California utility expects to pay $2.5 billion for wildfires (San Francisco Chronicle)
A Northern California utility said Thursday it expects to pay at least $2.5 billion in connection with deadly wildfires that whipped through wine country last October — some of them ignited by its fallen power lines. Pacific Gas & Electric Co. also warned that its liability could be considerably higher after state fire officials determine the cause of 21 major fires that devastated the region last year.

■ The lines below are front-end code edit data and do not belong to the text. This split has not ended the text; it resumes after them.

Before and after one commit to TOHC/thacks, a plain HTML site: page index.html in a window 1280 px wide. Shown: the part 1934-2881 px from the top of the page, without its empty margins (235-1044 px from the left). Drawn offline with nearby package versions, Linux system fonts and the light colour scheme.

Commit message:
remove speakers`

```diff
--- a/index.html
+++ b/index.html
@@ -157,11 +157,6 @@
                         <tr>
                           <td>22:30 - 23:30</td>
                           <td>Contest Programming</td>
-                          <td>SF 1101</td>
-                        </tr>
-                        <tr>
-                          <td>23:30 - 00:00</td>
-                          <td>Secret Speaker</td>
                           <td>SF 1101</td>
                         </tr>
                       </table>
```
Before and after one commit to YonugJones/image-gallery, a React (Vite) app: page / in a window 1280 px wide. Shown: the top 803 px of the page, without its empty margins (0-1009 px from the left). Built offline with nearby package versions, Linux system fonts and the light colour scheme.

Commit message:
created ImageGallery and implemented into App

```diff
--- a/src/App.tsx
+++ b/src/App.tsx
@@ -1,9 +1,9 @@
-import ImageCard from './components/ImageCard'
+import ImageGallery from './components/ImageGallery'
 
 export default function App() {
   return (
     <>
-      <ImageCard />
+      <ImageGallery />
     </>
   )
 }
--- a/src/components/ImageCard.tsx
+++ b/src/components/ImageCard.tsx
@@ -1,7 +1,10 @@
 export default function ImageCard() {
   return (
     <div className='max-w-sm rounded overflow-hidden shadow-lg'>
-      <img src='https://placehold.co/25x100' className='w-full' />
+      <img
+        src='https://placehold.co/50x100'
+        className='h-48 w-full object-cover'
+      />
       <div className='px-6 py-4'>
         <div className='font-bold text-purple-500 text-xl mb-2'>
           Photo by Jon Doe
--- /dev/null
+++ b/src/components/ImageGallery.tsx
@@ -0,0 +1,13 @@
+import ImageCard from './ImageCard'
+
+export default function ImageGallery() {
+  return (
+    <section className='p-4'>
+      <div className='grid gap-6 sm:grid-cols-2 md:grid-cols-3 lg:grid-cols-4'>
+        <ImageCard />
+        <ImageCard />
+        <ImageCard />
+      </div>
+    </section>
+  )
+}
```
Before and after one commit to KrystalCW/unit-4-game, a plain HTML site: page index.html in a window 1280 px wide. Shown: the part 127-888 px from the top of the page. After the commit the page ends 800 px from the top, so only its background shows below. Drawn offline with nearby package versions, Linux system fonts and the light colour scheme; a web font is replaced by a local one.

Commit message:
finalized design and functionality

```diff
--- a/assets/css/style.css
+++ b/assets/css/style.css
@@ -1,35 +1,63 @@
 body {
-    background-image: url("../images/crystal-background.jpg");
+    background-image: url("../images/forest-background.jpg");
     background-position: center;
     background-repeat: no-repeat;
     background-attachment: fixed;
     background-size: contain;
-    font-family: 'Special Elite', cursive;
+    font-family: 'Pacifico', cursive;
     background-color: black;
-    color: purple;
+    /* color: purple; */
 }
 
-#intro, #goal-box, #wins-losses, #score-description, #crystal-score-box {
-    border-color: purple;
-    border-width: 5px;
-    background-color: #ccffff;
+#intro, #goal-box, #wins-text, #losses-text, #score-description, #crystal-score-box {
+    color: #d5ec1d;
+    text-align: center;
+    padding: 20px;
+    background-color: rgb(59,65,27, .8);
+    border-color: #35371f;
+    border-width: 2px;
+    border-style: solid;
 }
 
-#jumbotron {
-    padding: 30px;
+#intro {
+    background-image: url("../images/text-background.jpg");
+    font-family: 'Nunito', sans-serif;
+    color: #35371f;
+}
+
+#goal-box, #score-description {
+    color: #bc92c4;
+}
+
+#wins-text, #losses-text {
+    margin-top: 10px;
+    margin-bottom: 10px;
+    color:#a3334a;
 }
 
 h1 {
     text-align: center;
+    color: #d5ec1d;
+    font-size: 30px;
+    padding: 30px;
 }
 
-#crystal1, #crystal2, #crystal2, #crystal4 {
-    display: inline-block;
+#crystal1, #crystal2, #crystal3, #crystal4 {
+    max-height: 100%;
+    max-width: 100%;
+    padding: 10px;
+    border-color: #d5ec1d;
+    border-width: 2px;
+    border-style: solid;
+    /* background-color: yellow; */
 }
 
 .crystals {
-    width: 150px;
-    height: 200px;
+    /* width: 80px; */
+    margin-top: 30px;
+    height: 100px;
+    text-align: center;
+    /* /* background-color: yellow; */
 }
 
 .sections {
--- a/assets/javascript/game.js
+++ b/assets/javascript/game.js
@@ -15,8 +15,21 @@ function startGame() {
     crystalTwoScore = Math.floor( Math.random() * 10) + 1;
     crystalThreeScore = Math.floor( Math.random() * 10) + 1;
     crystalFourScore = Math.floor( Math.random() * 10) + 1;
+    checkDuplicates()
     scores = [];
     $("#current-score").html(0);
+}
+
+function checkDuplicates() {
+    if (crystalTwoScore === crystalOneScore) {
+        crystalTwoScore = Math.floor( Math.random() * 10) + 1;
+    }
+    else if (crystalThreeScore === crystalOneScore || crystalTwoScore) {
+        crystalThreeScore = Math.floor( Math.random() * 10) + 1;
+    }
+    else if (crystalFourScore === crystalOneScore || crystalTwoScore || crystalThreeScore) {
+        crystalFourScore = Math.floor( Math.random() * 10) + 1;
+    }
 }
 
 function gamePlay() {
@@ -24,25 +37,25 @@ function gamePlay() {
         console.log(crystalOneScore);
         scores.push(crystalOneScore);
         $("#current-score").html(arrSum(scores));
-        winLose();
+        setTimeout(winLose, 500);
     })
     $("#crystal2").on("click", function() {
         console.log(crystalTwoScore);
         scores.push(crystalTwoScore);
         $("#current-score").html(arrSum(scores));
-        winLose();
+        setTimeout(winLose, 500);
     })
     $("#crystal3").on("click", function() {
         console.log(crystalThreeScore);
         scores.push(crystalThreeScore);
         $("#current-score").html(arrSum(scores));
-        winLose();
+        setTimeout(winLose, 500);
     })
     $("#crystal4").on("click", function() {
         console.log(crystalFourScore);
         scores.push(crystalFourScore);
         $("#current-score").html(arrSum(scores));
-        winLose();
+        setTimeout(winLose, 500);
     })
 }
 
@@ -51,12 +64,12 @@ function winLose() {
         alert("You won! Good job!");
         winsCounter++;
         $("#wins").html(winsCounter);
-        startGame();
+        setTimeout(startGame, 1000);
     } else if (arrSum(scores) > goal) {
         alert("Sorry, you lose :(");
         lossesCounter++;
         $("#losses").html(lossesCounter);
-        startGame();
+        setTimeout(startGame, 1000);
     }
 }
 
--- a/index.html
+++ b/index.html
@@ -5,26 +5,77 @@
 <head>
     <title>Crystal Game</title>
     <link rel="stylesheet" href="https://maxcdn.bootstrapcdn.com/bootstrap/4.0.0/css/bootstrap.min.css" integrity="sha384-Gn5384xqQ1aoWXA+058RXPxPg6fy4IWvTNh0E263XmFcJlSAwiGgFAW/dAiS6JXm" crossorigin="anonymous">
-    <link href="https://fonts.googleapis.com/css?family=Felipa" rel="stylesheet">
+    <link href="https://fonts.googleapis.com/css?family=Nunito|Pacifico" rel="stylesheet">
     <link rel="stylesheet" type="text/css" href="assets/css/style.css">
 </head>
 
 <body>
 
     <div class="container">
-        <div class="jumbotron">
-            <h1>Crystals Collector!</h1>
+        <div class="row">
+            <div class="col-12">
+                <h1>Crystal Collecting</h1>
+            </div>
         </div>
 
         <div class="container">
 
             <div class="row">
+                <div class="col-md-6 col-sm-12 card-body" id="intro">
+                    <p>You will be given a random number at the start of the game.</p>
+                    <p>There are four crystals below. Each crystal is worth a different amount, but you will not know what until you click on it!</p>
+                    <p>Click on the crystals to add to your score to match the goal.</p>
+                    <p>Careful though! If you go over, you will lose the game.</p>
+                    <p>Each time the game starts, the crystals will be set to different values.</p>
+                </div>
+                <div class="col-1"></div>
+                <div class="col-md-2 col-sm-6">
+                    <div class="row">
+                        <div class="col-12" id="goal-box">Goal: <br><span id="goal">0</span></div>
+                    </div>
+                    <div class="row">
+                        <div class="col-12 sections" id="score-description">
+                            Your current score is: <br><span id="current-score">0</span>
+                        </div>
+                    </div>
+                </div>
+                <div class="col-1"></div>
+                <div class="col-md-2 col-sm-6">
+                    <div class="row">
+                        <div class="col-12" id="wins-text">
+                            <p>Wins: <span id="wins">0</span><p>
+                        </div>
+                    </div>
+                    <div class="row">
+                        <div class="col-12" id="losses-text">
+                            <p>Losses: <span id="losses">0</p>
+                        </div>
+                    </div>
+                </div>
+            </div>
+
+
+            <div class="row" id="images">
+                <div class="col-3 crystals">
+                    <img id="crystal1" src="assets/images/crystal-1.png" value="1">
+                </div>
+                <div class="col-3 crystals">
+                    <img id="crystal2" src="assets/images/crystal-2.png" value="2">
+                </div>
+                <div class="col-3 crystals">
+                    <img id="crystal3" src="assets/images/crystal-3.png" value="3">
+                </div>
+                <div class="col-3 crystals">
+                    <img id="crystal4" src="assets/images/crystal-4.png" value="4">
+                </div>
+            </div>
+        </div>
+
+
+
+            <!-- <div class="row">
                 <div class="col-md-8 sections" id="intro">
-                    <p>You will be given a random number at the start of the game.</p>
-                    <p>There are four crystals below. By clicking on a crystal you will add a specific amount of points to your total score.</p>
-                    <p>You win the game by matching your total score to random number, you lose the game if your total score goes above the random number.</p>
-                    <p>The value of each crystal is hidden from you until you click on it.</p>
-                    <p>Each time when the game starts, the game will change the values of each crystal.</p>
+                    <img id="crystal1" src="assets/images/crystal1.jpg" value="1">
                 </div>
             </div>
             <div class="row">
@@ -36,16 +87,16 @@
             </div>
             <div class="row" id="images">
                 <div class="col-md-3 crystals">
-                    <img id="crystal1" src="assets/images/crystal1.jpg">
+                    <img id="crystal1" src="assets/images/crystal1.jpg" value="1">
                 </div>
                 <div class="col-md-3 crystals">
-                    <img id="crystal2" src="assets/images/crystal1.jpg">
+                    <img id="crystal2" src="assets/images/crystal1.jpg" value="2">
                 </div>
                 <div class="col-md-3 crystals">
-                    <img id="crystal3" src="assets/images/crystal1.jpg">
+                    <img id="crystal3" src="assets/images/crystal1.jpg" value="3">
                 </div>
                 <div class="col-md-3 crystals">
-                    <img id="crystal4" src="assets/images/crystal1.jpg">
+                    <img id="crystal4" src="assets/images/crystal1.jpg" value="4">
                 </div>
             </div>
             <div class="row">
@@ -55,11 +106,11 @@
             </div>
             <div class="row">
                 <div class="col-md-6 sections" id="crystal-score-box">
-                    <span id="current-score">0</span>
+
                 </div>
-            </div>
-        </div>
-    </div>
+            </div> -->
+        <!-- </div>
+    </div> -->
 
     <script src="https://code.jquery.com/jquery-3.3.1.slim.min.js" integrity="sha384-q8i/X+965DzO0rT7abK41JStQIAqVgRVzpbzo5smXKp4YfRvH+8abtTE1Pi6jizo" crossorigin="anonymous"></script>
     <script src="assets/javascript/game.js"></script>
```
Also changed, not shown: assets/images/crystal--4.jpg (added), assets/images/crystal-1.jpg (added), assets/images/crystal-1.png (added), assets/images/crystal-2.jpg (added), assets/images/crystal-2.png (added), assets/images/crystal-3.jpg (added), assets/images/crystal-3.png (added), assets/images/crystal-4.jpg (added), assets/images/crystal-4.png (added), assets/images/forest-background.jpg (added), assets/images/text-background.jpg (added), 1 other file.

...The bill would allow California residents to find out what information businesses and data brokers collect about them, where that information comes from, and how it's shared. It would give people the power to ask for their data to be deleted and to order businesses to stop selling their personal information. It places limits on selling data on users younger than 16 years of age, and prohibits businesses from denying service to users for exercising their rights under the bill.
In [Canada] eight growers could wind up controlling somewhere in the neighborhood of 70%, or more, of aggregate annual production by 2020 or 2021... / licensing data in California showed that 20% of cultivation licenses (that's 697 total licenses) in the state belonged to just 12 licensees. Put in a different context, just 0.7% of the aggregate cultivation businesses within the state controls a fifth of the production.
California health officials reported Friday that 374 terminally ill people took drugs to end their lives in 2017, the first full year after a law made the option legal. The California Department of Public Health said 577 people received aid-in-dying drugs last year, but not everyone used them.... / Of the 374 who died, about 90 percent were more than 60 years old, about 95 percent were insured and about 83 percent were receiving hospice or similar care. The median age was 74.
See the 100 highest pensions in the CalPERS and CalSTRS systems (Sacramento Bee)
How much does it take to make it into the 100 top-earning CalPERS or CalSTRS retirees? A pension of more than $219,000. (One El Cajon retiree has the fifth highest pension in the state)